If there is one area of the law where there are buckets full of numbers it’s in the area of Gun Law. Everyone has a number for something related to firearms…regardless of which side of the fence you might sit on when it comes to firearms and gun control.
The gun control advocates can put together statistics that prove their point in just about every situation. The same can be said for those who want less gun control and favor maintaining their 2nd Amendment rights. Regardless of which side of the argument you might be on, someone always has numbers to prove their point.
Rather than get mired down in debating whether or not a particular statistic is right or wrong or valid or invalid, maybe it’s time to think about this with a different angle…common sense.
If someone comes up to you and gives you a statistic that is outrageous, your first instinct is to say this can’t be true. This is your common sense kicking into gear and asking normal questions about the numbers. You know deep down it is probably a number someone came up with using a unique combination of variables to prove their point and so you generally would ignore it or discredit it. This is your intuition and common sense coming into play and discounting the information.
But what if the number doesn’t seem too outrageous but a bit unbelievable? This is where most statistics get confusing and often times construed in such a way so as to prove the point the person is trying make. The same rule applies…if it doesn’t pass the common sense test for you, leave it alone. As an attorney, statistics become very powerful when making a point. The question is always, is this an isolated statistic that is being used to just prove a point or is it the big picture.
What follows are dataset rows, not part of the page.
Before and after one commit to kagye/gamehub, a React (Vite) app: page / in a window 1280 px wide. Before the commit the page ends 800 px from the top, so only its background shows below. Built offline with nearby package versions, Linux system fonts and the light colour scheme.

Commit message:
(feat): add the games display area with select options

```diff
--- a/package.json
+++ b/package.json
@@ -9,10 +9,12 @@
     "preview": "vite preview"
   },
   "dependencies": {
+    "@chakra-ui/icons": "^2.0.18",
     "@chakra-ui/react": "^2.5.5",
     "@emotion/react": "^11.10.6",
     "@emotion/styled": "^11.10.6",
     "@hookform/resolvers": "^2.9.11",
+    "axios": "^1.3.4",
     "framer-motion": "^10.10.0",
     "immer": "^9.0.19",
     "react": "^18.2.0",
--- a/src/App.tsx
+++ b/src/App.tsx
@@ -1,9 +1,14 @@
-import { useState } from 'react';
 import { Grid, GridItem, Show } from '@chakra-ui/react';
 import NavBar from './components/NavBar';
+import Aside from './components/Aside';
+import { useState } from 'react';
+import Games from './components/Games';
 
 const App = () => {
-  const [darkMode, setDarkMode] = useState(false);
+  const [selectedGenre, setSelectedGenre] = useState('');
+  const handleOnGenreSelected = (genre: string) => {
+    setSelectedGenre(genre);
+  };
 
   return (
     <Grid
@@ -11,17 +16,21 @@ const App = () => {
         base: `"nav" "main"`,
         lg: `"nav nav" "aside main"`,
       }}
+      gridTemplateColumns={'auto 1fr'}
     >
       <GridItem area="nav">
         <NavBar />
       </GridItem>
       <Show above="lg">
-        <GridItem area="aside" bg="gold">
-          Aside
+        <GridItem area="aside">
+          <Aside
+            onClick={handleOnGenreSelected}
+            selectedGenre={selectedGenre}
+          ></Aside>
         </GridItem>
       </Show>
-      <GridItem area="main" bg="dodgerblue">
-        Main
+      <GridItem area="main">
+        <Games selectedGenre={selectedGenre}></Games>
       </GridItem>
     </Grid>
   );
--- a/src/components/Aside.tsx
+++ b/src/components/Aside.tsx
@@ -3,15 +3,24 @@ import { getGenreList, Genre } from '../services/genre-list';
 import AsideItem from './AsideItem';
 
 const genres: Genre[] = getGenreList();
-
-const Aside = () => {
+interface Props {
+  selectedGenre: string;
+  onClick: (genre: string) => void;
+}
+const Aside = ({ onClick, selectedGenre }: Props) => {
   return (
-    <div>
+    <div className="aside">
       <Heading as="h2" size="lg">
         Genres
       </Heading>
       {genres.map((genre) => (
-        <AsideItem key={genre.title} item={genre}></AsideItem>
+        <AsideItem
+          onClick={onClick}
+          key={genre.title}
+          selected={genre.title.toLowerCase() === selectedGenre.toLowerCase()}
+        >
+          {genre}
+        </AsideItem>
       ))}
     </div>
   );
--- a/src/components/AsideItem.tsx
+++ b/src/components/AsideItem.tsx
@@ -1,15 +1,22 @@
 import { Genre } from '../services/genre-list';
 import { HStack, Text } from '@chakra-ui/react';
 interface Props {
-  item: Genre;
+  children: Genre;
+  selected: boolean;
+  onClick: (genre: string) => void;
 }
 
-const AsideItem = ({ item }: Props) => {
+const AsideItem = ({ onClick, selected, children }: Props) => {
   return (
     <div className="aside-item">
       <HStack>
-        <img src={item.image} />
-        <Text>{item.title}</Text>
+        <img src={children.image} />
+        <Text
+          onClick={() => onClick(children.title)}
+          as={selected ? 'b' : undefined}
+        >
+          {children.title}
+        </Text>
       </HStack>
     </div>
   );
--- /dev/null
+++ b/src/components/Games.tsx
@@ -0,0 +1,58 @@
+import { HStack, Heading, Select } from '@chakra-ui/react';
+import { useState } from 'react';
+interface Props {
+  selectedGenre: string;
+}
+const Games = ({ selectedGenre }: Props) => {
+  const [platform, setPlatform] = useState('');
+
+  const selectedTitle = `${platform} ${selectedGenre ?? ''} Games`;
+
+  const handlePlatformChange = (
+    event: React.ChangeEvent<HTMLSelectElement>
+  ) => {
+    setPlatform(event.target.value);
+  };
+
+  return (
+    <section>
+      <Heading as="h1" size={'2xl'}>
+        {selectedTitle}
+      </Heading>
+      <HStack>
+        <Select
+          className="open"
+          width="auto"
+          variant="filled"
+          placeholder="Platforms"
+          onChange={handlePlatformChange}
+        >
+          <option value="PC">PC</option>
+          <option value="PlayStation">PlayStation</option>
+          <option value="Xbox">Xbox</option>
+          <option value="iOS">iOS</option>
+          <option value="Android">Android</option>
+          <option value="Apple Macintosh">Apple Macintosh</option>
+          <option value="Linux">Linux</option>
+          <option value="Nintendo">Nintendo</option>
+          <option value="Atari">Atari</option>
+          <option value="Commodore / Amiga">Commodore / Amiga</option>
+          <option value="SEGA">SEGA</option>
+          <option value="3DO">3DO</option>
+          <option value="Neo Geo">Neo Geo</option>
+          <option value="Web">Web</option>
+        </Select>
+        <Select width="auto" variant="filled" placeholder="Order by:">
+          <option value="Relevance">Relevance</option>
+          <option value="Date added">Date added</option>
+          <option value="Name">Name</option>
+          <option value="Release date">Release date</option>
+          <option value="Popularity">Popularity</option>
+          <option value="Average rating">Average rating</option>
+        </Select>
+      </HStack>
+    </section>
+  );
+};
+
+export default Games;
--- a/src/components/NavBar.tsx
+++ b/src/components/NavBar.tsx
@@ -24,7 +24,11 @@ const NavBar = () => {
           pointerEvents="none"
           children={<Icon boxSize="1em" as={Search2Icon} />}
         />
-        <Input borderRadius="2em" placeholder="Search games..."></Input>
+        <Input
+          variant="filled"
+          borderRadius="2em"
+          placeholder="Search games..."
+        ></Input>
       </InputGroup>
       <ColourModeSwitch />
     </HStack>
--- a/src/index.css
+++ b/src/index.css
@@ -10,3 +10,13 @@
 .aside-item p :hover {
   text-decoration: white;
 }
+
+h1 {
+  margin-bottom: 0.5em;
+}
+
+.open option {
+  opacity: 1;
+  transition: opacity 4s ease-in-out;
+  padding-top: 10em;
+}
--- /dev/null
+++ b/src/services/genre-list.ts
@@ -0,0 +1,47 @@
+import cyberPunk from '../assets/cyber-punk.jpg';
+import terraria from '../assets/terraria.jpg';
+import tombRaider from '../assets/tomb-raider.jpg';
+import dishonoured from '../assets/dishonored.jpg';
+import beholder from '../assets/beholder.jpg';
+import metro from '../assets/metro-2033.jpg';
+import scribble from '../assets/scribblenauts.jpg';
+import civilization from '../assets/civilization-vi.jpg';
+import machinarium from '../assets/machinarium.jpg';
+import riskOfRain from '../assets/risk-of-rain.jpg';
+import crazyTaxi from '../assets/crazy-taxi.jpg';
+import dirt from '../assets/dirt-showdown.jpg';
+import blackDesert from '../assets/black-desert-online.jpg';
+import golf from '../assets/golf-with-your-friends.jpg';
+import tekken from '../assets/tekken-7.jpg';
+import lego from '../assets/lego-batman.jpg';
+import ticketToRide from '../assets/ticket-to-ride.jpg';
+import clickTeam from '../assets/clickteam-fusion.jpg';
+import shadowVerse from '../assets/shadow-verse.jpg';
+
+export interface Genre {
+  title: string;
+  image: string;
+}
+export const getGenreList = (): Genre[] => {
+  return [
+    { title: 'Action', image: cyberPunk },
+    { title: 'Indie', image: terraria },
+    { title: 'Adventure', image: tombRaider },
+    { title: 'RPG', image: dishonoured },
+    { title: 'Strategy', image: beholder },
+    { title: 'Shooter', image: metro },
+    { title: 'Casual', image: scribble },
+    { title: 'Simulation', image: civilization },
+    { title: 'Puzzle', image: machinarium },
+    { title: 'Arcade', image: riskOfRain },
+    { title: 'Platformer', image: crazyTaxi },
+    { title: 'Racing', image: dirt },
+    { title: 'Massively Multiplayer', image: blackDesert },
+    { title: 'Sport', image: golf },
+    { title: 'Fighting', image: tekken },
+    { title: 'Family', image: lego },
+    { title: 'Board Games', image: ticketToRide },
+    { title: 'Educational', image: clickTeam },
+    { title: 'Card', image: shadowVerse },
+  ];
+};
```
All too often we find a whole host of statistics surrounding a situation and someone pulls one or two they like out of the pile and makes a case around it. It isn’t giving you the entire picture and usually doesn’t pass the common sense test. Think of it this way…you bake a pie and use 5 different berries in the pie, each in its own area of the pie. If you cut a small piece out of each area and served it to your guests they would see that there are 5 different berries and would realize each berry represented 20% of the pie. But what if you just cut into one section of the pie and served it. Your guest would think it was only a blackberry pie or blueberry pie, depending on the berry they got. This would not be an accurate representation of the pie…similar to how many use isolated statistics to prove their point.
So the next time you read an article about gun laws, realize that most of the time someone is more than likely taking one slice out of the pie and trying to convince you it is a blackberry pie. Your common sense should tell you to look further and realize that there are other berries in the pie, other statistics that are part of the overall analysis. Do your homework when you see statistics…validate them with other research…check them against your common sense. In most cases you will realize they are just trying to serve you blackberries and ignoring the other 4 types of berries.
Be cautious and validate the numbers…the real story always comes out when all the berries in the pie are identified.